Let's say we bet the first 2 favourites in each leg but we only expect the TOP favourite to win two of the legs and a 2nd fav to win only 2 legs. That means we eliminate some of the combinations.

In all, the linkups would be (1 equalling the fav, 2 the second fav):

1st LEG 2nd LEG 3rd LEG
1 1 1
11 2
1 2 1
1 2 2
2 1 1
2 1 2
2 2 1
2 2 2
We are going to bet that there will only be 2 favs in any one treble, and only two 2nd favs in any treble. So we can eliminate the 1-11 combination and the 2-2-2 combination.

Instead of betting 8 combinations, we bet only 6. That means we can ADD to the amount we place on the bettable  combinations to boost our profits.

Let's take another example and assume that we expect a second favourite to figure only once in any treble. That means we would bet only the following combinations:


Now we are betting only three combinations. If we can get 2 winning favs up and a 2nd fav wins the other leg, whichever one that happens to be, then we have landed the treble for just a 3 unit outlay.

This is the beauty of making the stats work for you. In next month's article I intend to take this 'converging factors' idea a stage further.

I have stressed that if we make statements to the effect that something must happen because something else has, they need to be statements made in certain definite conditions.

We can be as 'certain' as we like, provided the appropriate conditions obtain.

Example: If there are a lot of socks in a drawer and they are of two different colours, black and white, and you are looking for a matched pair in total darkness, you need take out only three socks to know you have a pair of the same colour. You MIGHT take three of the same colour out in three attempts but you MUST take two of the same colour.

Given the conditions, then:

  1. A mixture of black and white socks
  2. The taking out of three socks at random, and a pair of similar socks must ensue!

The fact that you take three out will guarantee a matched pair. If you took only two out, you might very well succeed in getting a pair to match but there is NO guarantee.

Suppose you had socks in three different drawers and in each drawer there was 75 per cent white socks and 25 per cent black socks. If you took two socks from each drawer - six socks in all - you could get three of each, you might even get more black than white, but it is very unlikely.

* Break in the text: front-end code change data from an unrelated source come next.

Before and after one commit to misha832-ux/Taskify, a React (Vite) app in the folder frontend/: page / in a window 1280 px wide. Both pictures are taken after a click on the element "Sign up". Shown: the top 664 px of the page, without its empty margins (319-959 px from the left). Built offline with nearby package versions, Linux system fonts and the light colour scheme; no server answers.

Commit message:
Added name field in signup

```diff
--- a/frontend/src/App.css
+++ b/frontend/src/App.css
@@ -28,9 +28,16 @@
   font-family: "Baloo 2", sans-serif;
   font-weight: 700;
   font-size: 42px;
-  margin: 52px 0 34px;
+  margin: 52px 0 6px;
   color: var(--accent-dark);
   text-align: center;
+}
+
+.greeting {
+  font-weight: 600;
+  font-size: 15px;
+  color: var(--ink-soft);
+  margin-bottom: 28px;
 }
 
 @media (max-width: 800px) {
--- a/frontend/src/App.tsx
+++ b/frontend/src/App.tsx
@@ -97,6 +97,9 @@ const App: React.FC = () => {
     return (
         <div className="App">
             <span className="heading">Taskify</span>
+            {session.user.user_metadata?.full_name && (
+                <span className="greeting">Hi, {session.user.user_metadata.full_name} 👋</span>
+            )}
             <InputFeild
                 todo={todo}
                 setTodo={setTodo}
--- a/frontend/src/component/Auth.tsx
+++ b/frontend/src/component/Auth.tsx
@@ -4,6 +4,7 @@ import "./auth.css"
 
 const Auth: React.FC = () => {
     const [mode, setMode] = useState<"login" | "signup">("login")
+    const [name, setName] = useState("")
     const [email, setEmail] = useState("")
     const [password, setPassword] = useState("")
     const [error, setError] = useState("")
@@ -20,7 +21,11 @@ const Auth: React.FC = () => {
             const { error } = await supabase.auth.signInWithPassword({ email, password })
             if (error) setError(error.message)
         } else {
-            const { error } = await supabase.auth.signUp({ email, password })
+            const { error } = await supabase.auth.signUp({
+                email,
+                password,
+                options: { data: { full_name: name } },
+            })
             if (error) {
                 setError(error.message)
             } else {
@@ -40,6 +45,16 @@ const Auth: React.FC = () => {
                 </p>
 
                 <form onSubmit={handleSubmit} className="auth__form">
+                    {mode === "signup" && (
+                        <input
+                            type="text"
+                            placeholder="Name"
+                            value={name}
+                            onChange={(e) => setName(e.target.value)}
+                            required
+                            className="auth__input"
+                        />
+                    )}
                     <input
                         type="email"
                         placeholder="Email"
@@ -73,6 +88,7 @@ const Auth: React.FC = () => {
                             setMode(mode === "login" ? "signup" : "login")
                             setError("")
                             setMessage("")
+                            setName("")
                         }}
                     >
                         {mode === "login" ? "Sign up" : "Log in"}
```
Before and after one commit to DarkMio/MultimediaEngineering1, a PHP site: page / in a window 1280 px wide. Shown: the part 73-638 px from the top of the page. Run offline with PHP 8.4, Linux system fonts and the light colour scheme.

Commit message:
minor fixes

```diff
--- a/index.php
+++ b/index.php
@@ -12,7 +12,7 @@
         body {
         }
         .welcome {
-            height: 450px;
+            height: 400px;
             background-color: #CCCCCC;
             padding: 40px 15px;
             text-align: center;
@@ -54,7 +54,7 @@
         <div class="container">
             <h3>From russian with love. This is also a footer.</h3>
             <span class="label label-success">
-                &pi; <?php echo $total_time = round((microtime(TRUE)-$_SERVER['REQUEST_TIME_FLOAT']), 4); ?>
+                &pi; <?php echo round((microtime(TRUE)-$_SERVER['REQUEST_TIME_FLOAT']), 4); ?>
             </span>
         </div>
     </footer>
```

You are more likely to get at least two pairs of white socks, if not more, from the six socks taken at random. You might take a black pair from one drawer but it is most unlikely that you would do so from two drawers and highly unlikely that you would take a black pair from all three drawers. That is obvious common sense.

The chances of getting at least one pair of white socks from the three drawers are excellent. There are MORE white socks available. The majority of the white socks is an undeniable and existent factor. And we cannot ignore factors with such credentials.

If there were three horses running in the first race and three horses running in the second, then the two races, or the double, must be won by one of these combinations:

1-1, 1-2, 1-3, 2-1, 2-2, 2-3, 3-1, 3-2 or 3-3.

But we can eliminate a lot of unwanted bets by making certain rational assumptions. The assumptions would be based on normally sound factors. Suppose the favourite will win ONE of the two races, then we would not need the combinations of 2-2, 2-3, 3-2 or 3-3 and we would be left with 1-2, 1-3, 1-1, 2-1 and 3-1.

It is obvious that you can save a lot of 'useless' staking cash by applying such an approach. But the approach, of course, has to be based on sound principles. The bets you cut out have to be correctly 'denounced', so to speak.

This feature is based on a series of booklets by 'Promath', published in Britain in the 1950s. A second article will be published in next month's December issue of E.R. PPM.

Click here to read Part 2.
Click here to read Part 3.
Click here to read Part 4.

By Denton Jardine